# What to do
The entries are to be reproduced word for word, with all images left out.

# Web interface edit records
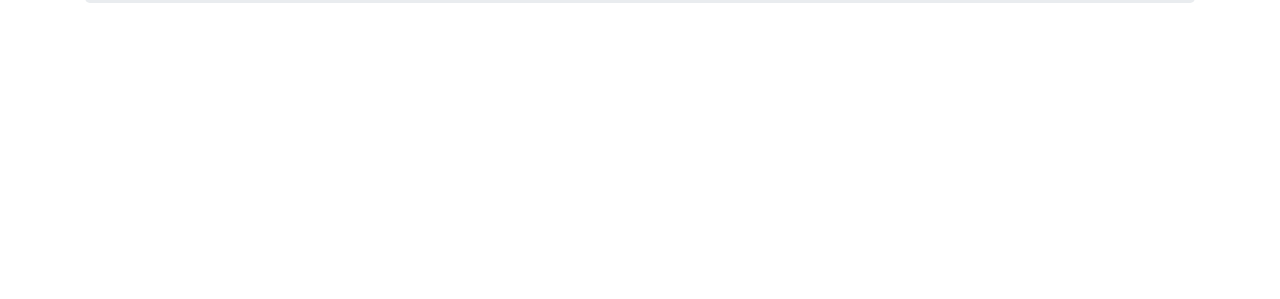
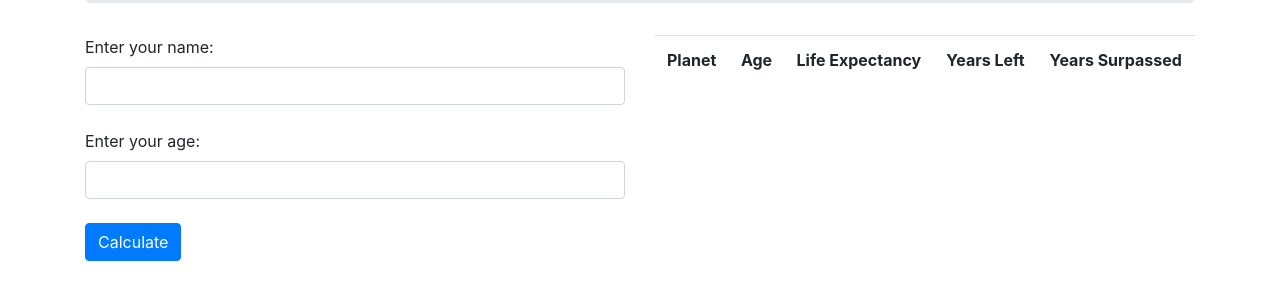
Before and after one commit to mlstroud/super-galactic, a website built with webpack: page src/index.html in a window 1280 px wide. Shown: the part 181-480 px from the top of the page. Built offline with nearby package versions, Linux system fonts and the light colour scheme.

Commit message:
add form for name and age collection

```diff
--- a/src/index.html
+++ b/src/index.html
@@ -8,6 +8,31 @@
       <div class="jumbotron">
         <h1>Super Galactic Age Calculator</h1>
       </div>
+
+      <div class="content">
+        <div class="row">
+          <div class="col-md-6" id="content-form">
+            <form id="form-age">
+              <label for="name">Enter your name:</label>
+              <input type="text" id="name" class="form-control"><br>
+              <label for="age">Enter your age: </label>
+              <input type="number" id="age" class="form-control"><br>
+              <button type="submit" class="btn btn-primary">Calculate</button>
+            </form>
+          </div>
+          <div class="col-md-6" id="content-results">
+            <table class="table">
+              <tr>
+                <th>Planet</th>
+                <th>Age</th>
+                <th>Life Expectancy</th>
+                <th>Years Left</th>
+                <th>Years Surpassed</th>
+              </tr>
+            </table>
+          </div>
+        </div>
+      </div>
     </div>
   </boby>
 </html>
```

# Problem solution
Before and after one commit to mlstroud/super-galactic, a website built with webpack: page src/index.html in a window 1280 px wide. Shown: the part 181-480 px from the top of the page. Built offline with nearby package versions, Linux system fonts and the light colour scheme.

Commit message:
add form for name and age collection

```diff
--- a/src/index.html
+++ b/src/index.html
@@ -8,6 +8,31 @@
       <div class="jumbotron">
         <h1>Super Galactic Age Calculator</h1>
       </div>
+
+      <div class="content">
+        <div class="row">
+          <div class="col-md-6" id="content-form">
+            <form id="form-age">
+              <label for="name">Enter your name:</label>
+              <input type="text" id="name" class="form-control"><br>
+              <label for="age">Enter your age: </label>
+              <input type="number" id="age" class="form-control"><br>
+              <button type="submit" class="btn btn-primary">Calculate</button>
+            </form>
+          </div>
+          <div class="col-md-6" id="content-results">
+            <table class="table">
+              <tr>
+                <th>Planet</th>
+                <th>Age</th>
+                <th>Life Expectancy</th>
+                <th>Years Left</th>
+                <th>Years Surpassed</th>
+              </tr>
+            </table>
+          </div>
+        </div>
+      </div>
     </div>
   </boby>
 </html>
```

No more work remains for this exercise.